Although some who have contracted MERS have had few or no symptoms, most confirmed cases of MERS have resulted in acute respiratory illness with fever, cough, and shortness of breath. Some have also reported gastrointestinal symptoms including diarrhea and nausea/vomiting. About 30 percent of those who have contracted MERS have died; most of those who have perished also had an underlying medical condition such as diabetes or cancer, or chronic lung, heart or kidney disease.

So far, all the cases have been linked to countries in the Arabian Peninsula, and include Saudi Arabia, United Arab Emirates, Qatar, Oman, Jordan, Kuwait, Yemen and Lebanon. Countries that have reported travel-related cases include the United Kingdom, France, Tunisia, Italy, Malaysia, Turkey, Greece, Egypt, the United States and the Netherlands. The virus spreads from having close contact with (like cohabitating or caring for) infected people. The CDC says there is no evidence of sustained spreading in community settings.

Nobody is quite sure yet where the virus came from, although most agree it was likely from an animal source. MERS-CoV has been found in camels in Qatar, Egypt and Saudi Arabia, as well as in bats. Camels in a few other places have also tested positive for antibodies to MERS-CoV, showing that they had at some point been infected with it or a closely related virus.

To date, there have been more than 570 confirmed cases of MERS, including 171 deaths, according to the World Health Organization.
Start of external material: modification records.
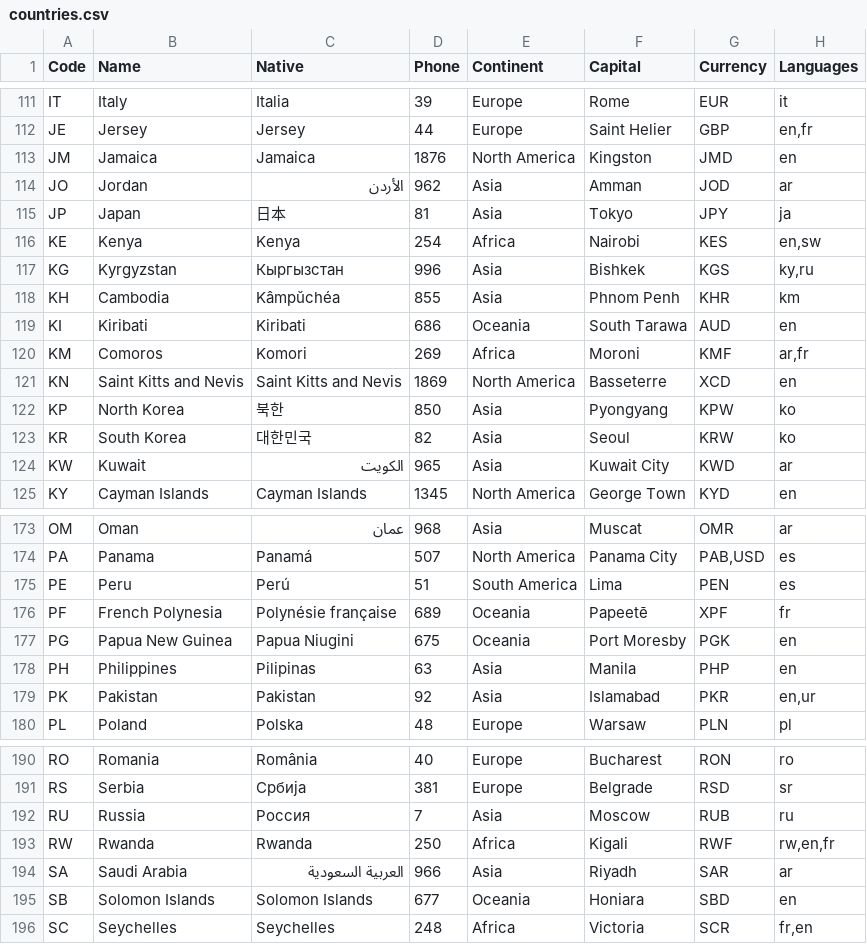
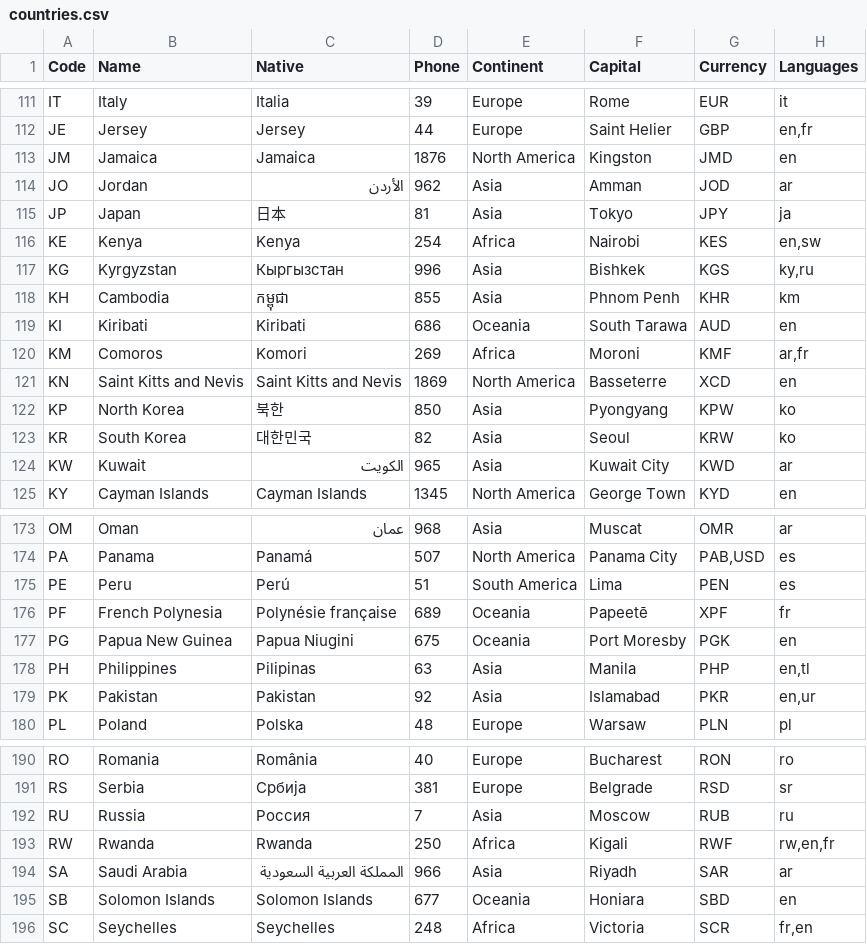
Before and after one commit to annexare/Countries, a CSV file: dist/countries.csv, drawn as a sheet; only a part is shown, gaps mark what is left out; the diff covers the shown part only.

Commit message:
update: country data for multiple entries
- Afghanistan: Add missing 'fa' to languages array (issue #183)
- Burundi: Update capital from Bujumbura to Gitega (moved in 2019)
- Philippines: Add 'tl' (Tagalog) to languages array
- Saudi Arabia: Update native name to full official form 'المملكة العربية السعودية'
- Cambodia: Correct native name to Khmer script 'កម្ពុជា'
- Belarus: Remove stress mark from native name 'Беларусь' (not used in official orthography)

All changes verified against Wikipedia, CIA World Factbook, and UN sources.

Closes #43, #136, #141, #183

```diff
--- a/dist/countries.csv
+++ b/dist/countries.csv
@@ -117,3 +117,3 @@
 "KG","Kyrgyzstan","Кыргызстан","996","Asia","Bishkek","KGS","ky,ru"
-"KH","Cambodia","Kâmpŭchéa","855","Asia","Phnom Penh","KHR","km"
+"KH","Cambodia","កម្ពុជា","855","Asia","Phnom Penh","KHR","km"
 "KI","Kiribati","Kiribati","686","Oceania","South Tarawa","AUD","en"
@@ -177,3 +177,3 @@
 "PG","Papua New Guinea","Papua Niugini","675","Oceania","Port Moresby","PGK","en"
-"PH","Philippines","Pilipinas","63","Asia","Manila","PHP","en"
+"PH","Philippines","Pilipinas","63","Asia","Manila","PHP","en,tl"
 "PK","Pakistan","Pakistan","92","Asia","Islamabad","PKR","en,ur"
@@ -193,3 +193,3 @@
 "RW","Rwanda","Rwanda","250","Africa","Kigali","RWF","rw,en,fr"
-"SA","Saudi Arabia","العربية السعودية","966","Asia","Riyadh","SAR","ar"
+"SA","Saudi Arabia","المملكة العربية السعودية","966","Asia","Riyadh","SAR","ar"
 "SB","Solomon Islands","Solomon Islands","677","Oceania","Honiara","SBD","en"
```
Also changed, not shown: 5 edited cells elsewhere in this file, 10 other files.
In Saudi Arabia, more than 100 people have died from it since it was first identified; more than 30 of those have been in the last month. And while the death rate numbers sound scary and all new pathogens are definitely something to be concerned about, experts now say that MERS is a long way off from becoming a global health threat.

The CDC notes that in the U.S., MERS represents “a very low risk to the general public.”

As New Republic magazine pointed out earlier, “Four hundred cases of MERS have been reported since the first case was diagnosed in Saudi Arabia in 2012. In the past hour, more than 400 people died of other infectious diseases such as AIDS, TB, malaria and diarrhea.”

There are no travel restrictions to the Arabian Peninsula; however, the CDC recommends that people who travel there keep track of their health and be aware of any flu-like symptoms. If you do feel sick after visiting, be sure to tell your doctor where you have been.

And while you're at it, keeping your hands well-washed can’t hurt.